There’s nothing that the Orioles love quite so much as a player who strikes out a lot, hits a bunch of home runs, and should only ever serve as a first baseman or designated hitter. They had three such players on last year’s team and now, with Pedro Alvarez being re-signed to a minor league deal, they have all three of them back in the organization.
It’s only a minor league deal. My general rule is that it’s not worth either getting panicked or excited about a minor league deal. If a specific set of circumstances plays out where the player gets a chance to come up to MLB - either because there was an injury to someone else or because he’s hitting so well he can’t be ignored - that can be dealt with down the road.
For Alvarez in particular, it seems almost impossible that he would make the MLB roster unless there’s some kind of injury we don’t know about. That’s because FanRag’s Jon Heyman, who first reported that a deal was close, says that Alvarez will be working as an outfielder. You may have just laughed when you read that sentence.
The left-handed hitting Alvarez should never play against left-handed pitchers. That’s all there is to that. The Orioles are already set with left-handed hitting outfielders who should maybe never play against lefty pitchers. New acquisition Seth Smith is in this category for a certainty. Hyun Soo Kim deserves more of a chance against lefties, but he may be in this category as well.
The Orioles are also already set with first baseman/designated hitter types between Chris Davis, Mark Trumbo, and Trey Mancini, but they had Davis and Trumbo last year too and that didn’t stop them from signing Alvarez to an MLB deal at right around this point in the 2016 spring training season.
Even the Orioles couldn’t possibly be this crazy, could they? Well, maybe, and so until it becomes clear Alvarez won’t be immediately in the MLB picture, if you’re a little nervous about this, that’s OK. I will be too. But don’t treat it as a guarantee that he’s going to be on the Opening Day roster right now.
More likely, Alvarez is going to be ticketed for Norfolk as injury insurance of some kind. There is no one worth worrying about down there who might lose playing time because of an Alvarez outfield experiment.
Two of the three guys who got a lot of time in the outfield at Norfolk last year, Christian Walker and Dariel Alvarez, are out of the picture. There are no prospects to block in the high minors, so it doesn’t much matter if Pedro Alvarez patrols left field or right field or whatever field for the Tides. He’s not taking time from anyone who matters.
For all of his faults and all of the challenges his presence may create for roster flexibility, the fact is that Alvarez hit 22 home runs in only 376 plate appearances last year. He slumped in April and May but revved up in the second half of the season when many of the other hitters were wilting.

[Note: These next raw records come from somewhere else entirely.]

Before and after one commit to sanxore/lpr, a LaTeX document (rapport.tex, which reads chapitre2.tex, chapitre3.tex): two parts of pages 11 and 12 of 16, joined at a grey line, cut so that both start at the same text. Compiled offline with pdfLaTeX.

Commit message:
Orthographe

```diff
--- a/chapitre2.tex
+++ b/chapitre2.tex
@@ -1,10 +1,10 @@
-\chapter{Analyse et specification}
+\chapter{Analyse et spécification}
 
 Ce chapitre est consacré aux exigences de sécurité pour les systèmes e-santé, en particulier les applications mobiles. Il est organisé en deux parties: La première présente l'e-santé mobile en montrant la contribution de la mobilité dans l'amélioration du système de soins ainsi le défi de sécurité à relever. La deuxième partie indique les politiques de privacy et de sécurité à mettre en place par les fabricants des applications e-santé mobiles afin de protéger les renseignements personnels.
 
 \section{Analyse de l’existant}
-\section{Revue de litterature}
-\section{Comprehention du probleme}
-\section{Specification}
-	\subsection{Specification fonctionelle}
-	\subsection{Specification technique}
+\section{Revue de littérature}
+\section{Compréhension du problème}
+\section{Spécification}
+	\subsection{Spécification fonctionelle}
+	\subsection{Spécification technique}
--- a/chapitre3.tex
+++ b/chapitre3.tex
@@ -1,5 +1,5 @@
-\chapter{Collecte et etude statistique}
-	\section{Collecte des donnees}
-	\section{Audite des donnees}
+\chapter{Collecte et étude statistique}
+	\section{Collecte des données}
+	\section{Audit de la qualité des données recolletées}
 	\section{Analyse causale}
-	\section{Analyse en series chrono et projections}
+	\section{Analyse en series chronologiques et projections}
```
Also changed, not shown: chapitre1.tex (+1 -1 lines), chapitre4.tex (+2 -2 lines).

If Alvarez makes the MLB club, he’ll earn $2 million this season, with incentives that could add as much as $3.5 million onto the contract. Alvarez has a very particular set of skills that can have value to an MLB team in the right circumstances. The price is right, though the fit for the current roster is not.